Updated March 23, 2019 with additional notes in the asterisked (*) sections at the bottom of this article, the addition of optional butter in the ingredient list, and some clarifications to the instructions. 

One of the things I wanted to try making in my new Instant Pot was traditional southern grits for breakfast. Making grits is not difficult under any circumstances, but there are challenges:

  1. It takes an inordinate amount of time (and patience) to cook them well;
  2. That’s made worse when you use traditional, “old fashioned” slow-cook grits (and any other type, namely quick or instant, is sacrilegious); and,
  3. Making them makes a mess and requires constant attention and/or perfect regulation of heat to avoid that.

I’ve had a small, early-generation electronic pressure cooker for years, and making grits in it was a nightmare. They’d bubble-up, much as they do with conventional cooking, and the process spattered starchy “grit juice” everywhere. Not to mention a layer of grits stuck like glue to the bottom of the unit. But in the Instant Pot, things are much easier — and far, far less messy. (In fact, not messy at all!)

What I was fully unprepared to understand is that with the Instant Pot, the unit is large enough to be able to insert a vessel within the vessel — and that that is, in fact, a common way to prepare a number of things. I found a number of recipes for grits in the Instant Pot, and every single one of them was for cheese grits and generally with enormous serving sizes. Well, cheese grits are nice, but they’re not the only way to eat them, and I don’t have a family of 12 to feed either.

This technique is not any different substantively than those, but I still wanted to determine the optimal time and proportions for my own use, and what follows is exactly that.

This makes two full-sized servings (or perhaps three or four very small ones, as a side dish for instance). But I’m quite certain you could double this (or more). The proportions are actually what’s on the grits container, and it doesn’t scale linearly, so use that as your guide.

Instant Pot Plain Grits Recipe

1 cup water
1 cup milk (ideally whole)**
1/2 cup old fashioned (slow-cook) grits*
1 Tbl butter (optional)

1 cup water (for the Instant Pot)

Select an appropriate container for cooking that fits inside your Instant Pot; I use a classic, French White, medium-sized (1.6 liter), round CorningWare casserole dish — still readily available after decades on the market. Insert your stainless steel inner pot into the unit as usual. Pour the 1 cup of water into the bottom of the Instant Pot. Place your included Instant Pot trivet / rack in the bottom of the unit. Place the dish on top. Pour the other water and milk into the dish, add the grits, and stir. Secure the lid on your Instant Pot, make sure you move the vent to the sealed position, then pressure cook (manual) on high pressure for 15 minutes. Allow the pressure to release naturally when completed. Remove the lid, stir the grits, and serve immediately in your preferred style.

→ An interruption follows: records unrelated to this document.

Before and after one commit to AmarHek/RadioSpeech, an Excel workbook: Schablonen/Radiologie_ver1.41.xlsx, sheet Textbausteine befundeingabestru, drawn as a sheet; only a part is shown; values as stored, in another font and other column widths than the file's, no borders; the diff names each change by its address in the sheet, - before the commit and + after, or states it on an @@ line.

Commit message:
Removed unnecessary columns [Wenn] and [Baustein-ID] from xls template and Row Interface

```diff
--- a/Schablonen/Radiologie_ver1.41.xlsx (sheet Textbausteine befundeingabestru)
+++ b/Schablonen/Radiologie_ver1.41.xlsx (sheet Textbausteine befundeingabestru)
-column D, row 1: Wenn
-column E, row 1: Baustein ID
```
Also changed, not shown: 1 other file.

In my house, we like breakfast grits savory, “southern style,” with a pat of butter, freshly-ground black pepper, and a fried egg (with a runny yolk) on top, which you then mash-up and mix-in with a spoon. (No, that’s not what’s pictured in the featured image, but it’s more often than not how we have them here.) Sweet grits aren’t my thing, but enjoy them however you wish.

* This recipe is calibrated for Quaker brand old fashioned grits — not “quick” grits, and certainly not “instant” grits. They are not always particularly easy to find, especially outside of the southern United States. Here in Colorado, Walmart Supercenters happen to stock them in the grocery department alongside quick and instant. Regardless, don’t bother making quick or instant in your IP; there’s no point. And, if you are using coarse and/or stone-ground grits, like those available nationally from Trader Joe’s, you’d best have some serious patience… You can use this recipe as-is, but you’ll need to pressure cook, on high, for a minimum of 45 minutes, and I would strongly suggest one full hour followed by a natural release. I’m not a massive fan of the texture of coarse grits, but if you cook the hell out of them in your IP, they can be amazingly creamy, absolutely over-the-top full of corn flavor, and have a texture that many people will probably enjoy.

** You can make grits with water only, and of course, you can use skim or whatever. But in my view, the best flavor comes from half water, half milk.